Globally, logistics leader Dachser has undertaken many complex break bulk shipments. Due to Africa’s economic reliance on the extraction of natural resources, logistics operators in Africa will often be required to facilitate the movement of large machinery and parts.
Break bulk is where items are not transported in containers, but carried in units such as pallets, bags, drums or crates, or as larger non-unitised cargo. Cargo can be moved in smaller units, and it allows goods to enter less developed ports that are not set up for loading and unloading containers. Break bulk would also be used for hazardous materials, as they have to stay separate.
Break bulk is also essential when it comes to moving large, heavy or unusually shaped goods such as heavy machinery or construction materials, without dismantling the equipment into smaller shipments. This is a clear benefit for large or complex capital equipment, such as turbines or construction equipment, as it can avoid the costs of disassembling, packing, offloading and re-assembling.

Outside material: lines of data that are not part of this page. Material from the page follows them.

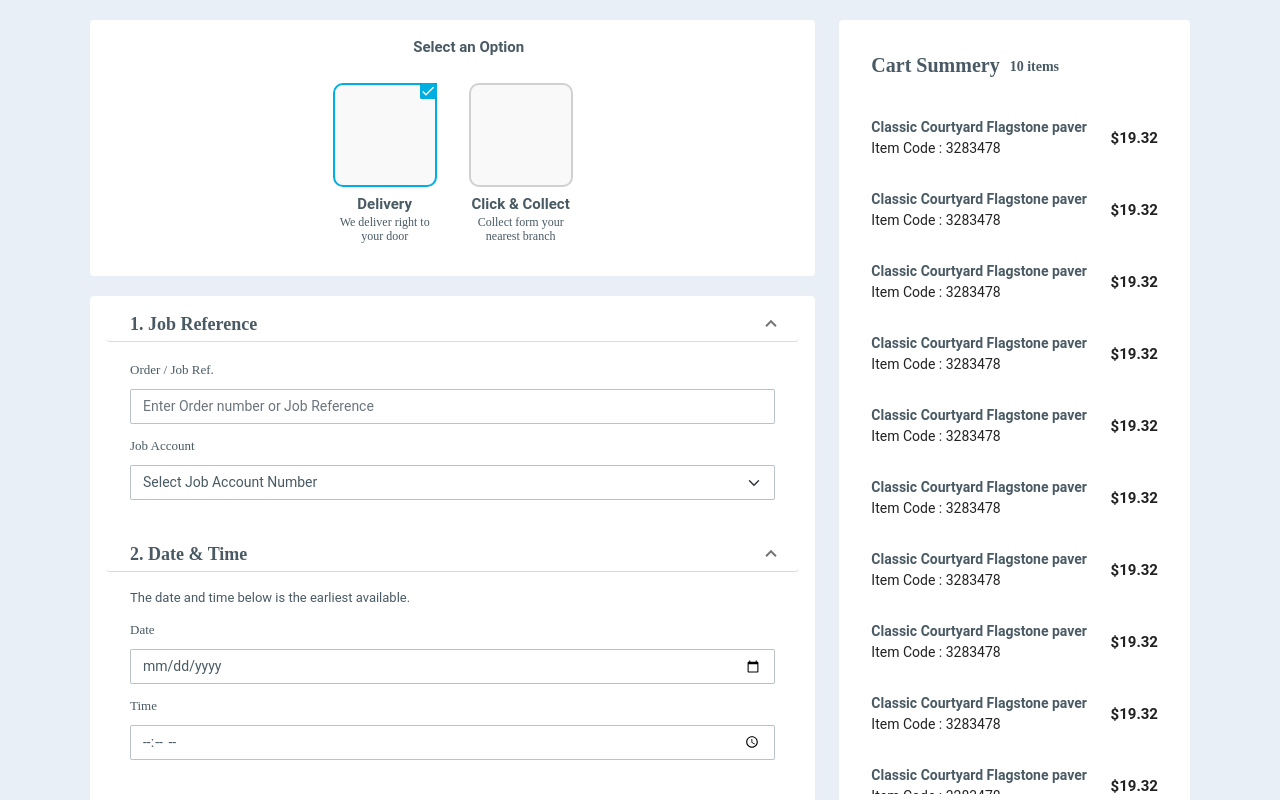
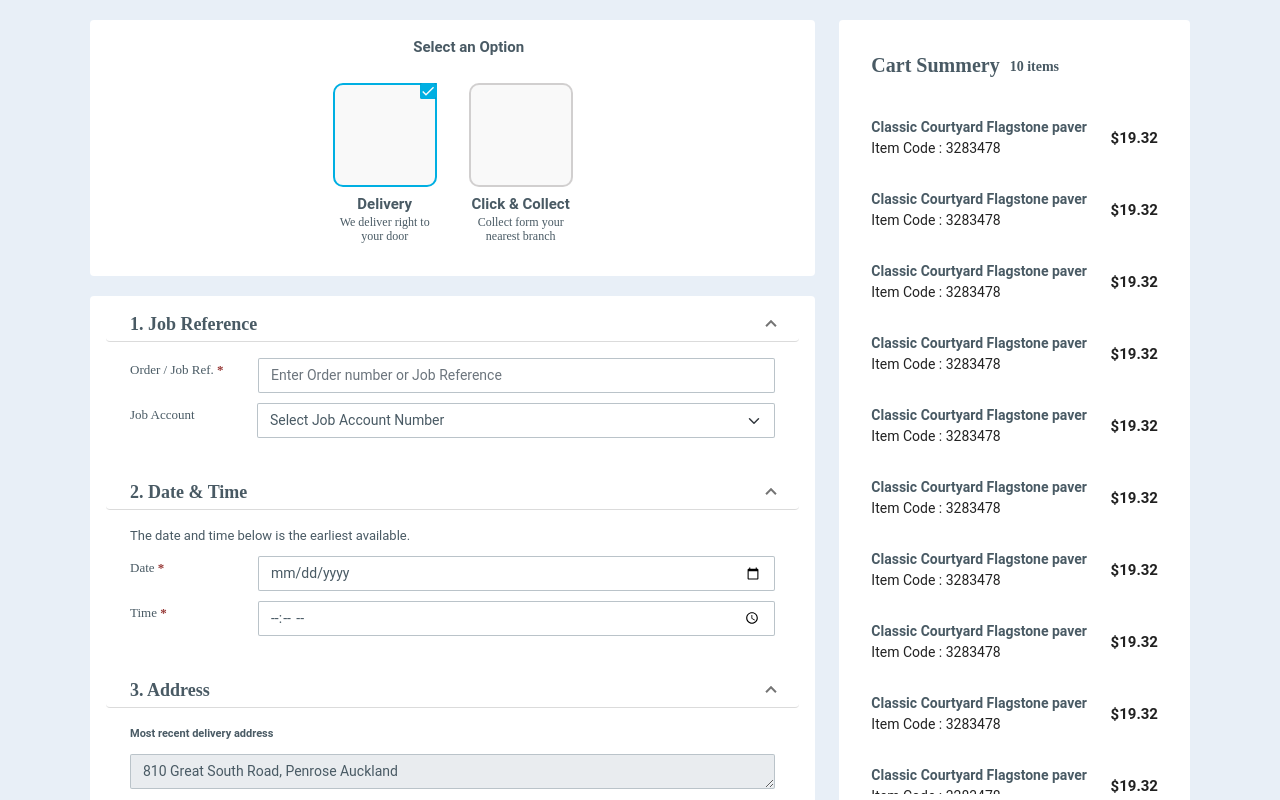
Before and after one commit to kumaresan-subramani/tradeplus_checkout, an Angular app: page / in a window 1280 px wide. Shown: the top 800 px of the page. Built offline with nearby package versions, Linux system fonts and the light colour scheme.

Commit message:
font issues

```diff
--- a/src/app/app.component.html
+++ b/src/app/app.component.html
@@ -99,12 +99,12 @@
       <mat-expansion-panel-header>
         <mat-panel-title> 1. Job Reference</mat-panel-title>
       </mat-expansion-panel-header>
-      <div class="form-container">
-        <label for="joborder" class="form-label job-ref">Order / Job Ref. </label>
+      <div class="form-container" style="display: flex;">
+        <label for="joborder" class="form-label job-ref">Order / Job Ref. <span class="marker">*</span></label>
         <input type="text" class="form-control" id="joborder" placeholder="Enter Order number or Job Reference"
           required>
       </div>
-      <div class="form-container">
+      <div class="form-container" style="display: flex;">
         <label for="jobaccount" class="form-label job-ref">Job Account </label>
         <select class="form-select form-control" aria-label="Default select example">
           <option selected>Select Job Account Number</option>
@@ -114,15 +114,15 @@
 
     <mat-expansion-panel [expanded]="true">
       <mat-expansion-panel-header>
-        <mat-panel-title> 2. Date & Time </mat-panel-title>
+        <mat-panel-title> 2. Date & Time</mat-panel-title>
       </mat-expansion-panel-header>
       <div class='date-time-title'>The date and time below is the earliest available.</div>
-      <div class="form-container">
-        <label for="date" class="form-label job-ref">Date </label>
+      <div class="form-container" style="display: flex;">
+        <label for="date" class="form-label job-ref">Date <span class="marker">*</span></label>
         <input type="date" class="form-control" id="date" required>
       </div>
-      <div class="form-container">
-        <label for="time" class="form-label job-ref">Time </label>
+      <div class="form-container" style="display: flex;">
+        <label for="time" class="form-label job-ref">Time <span class="marker">*</span></label>
         <input type="time" class="form-control" id="time" required>
       </div>
     </mat-expansion-panel>
@@ -130,7 +130,7 @@
       <mat-expansion-panel-header>
         <mat-panel-title> {{ isDeliveryBox ? '3. Address' : 'Location' }} </mat-panel-title>
       </mat-expansion-panel-header>
-      <div class='address-title'>Most recent develiry address </div>
+      <div class='address-title'>Most recent delivery address </div>
       <div class="form-container">
         <textarea class="form-control" readonly [(ngModel)]="selectedAddress.value" id="address" required></textarea>
       </div>
--- a/src/app/app.component.scss
+++ b/src/app/app.component.scss
@@ -230,3 +230,8 @@ mat-card {
   border: 2px solid #77889380;
   border-radius: 10px;
 }
+
+.marker {
+  color: #973937;
+  font-weight: 600;
+}
```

Duve cites the example of moving mega machinery between South Africa and China. The project took a year to complete, and required intensive coordination and highly specialist knowledge. The client required the replacement of two stacker reclaimers and two ship loaders to be fabricated in China using raw materials from South Africa. Two E-houses were sent on break bulk vessels from South African ports to Tianjin in China. The completed machinery was then brought back to South Africa on three break-bulk charter vessels. Dachser South Africa handled the safe passage, customs clearance and offloading onto South African soil. “One ship loader equates to 99000 cubic metre and approximately 830 000 kg. At 73 meter in length, these machines equate to the width of a rugby field. The client’s shipment included two ship loaders and two stacker reclaimers. This is the ultimate in the transportation of mega machinery”, explains Detlev Duve.
Specialized and experienced staff
The project called Dachser South Africa’s capabilities, experience and networks into play. “For our client, this mammoth undertaking a success in terms of time, cost and efficiency. At Dachser South Africa, this is what we aim for, and to get this right, we are prepared to move mountains,” Duve continues.
As the break bulk cargo is not containerised, there is more danger of damage and theft. More labour and space can be required, making it a more expensive option. In some cases, specialised warehouses would be required for break bulk storage, or specialist equipment is needed. The transfer points, where the cargo switches from one mode of transportation to another either at ports or airports, may require special equipment and manpower.
A global network, innovative thinking and specialised experience is essential to deal with complex logistics challenges. “We can tap into the expertise of our extensive country network to make sure these projects go without a hitch.”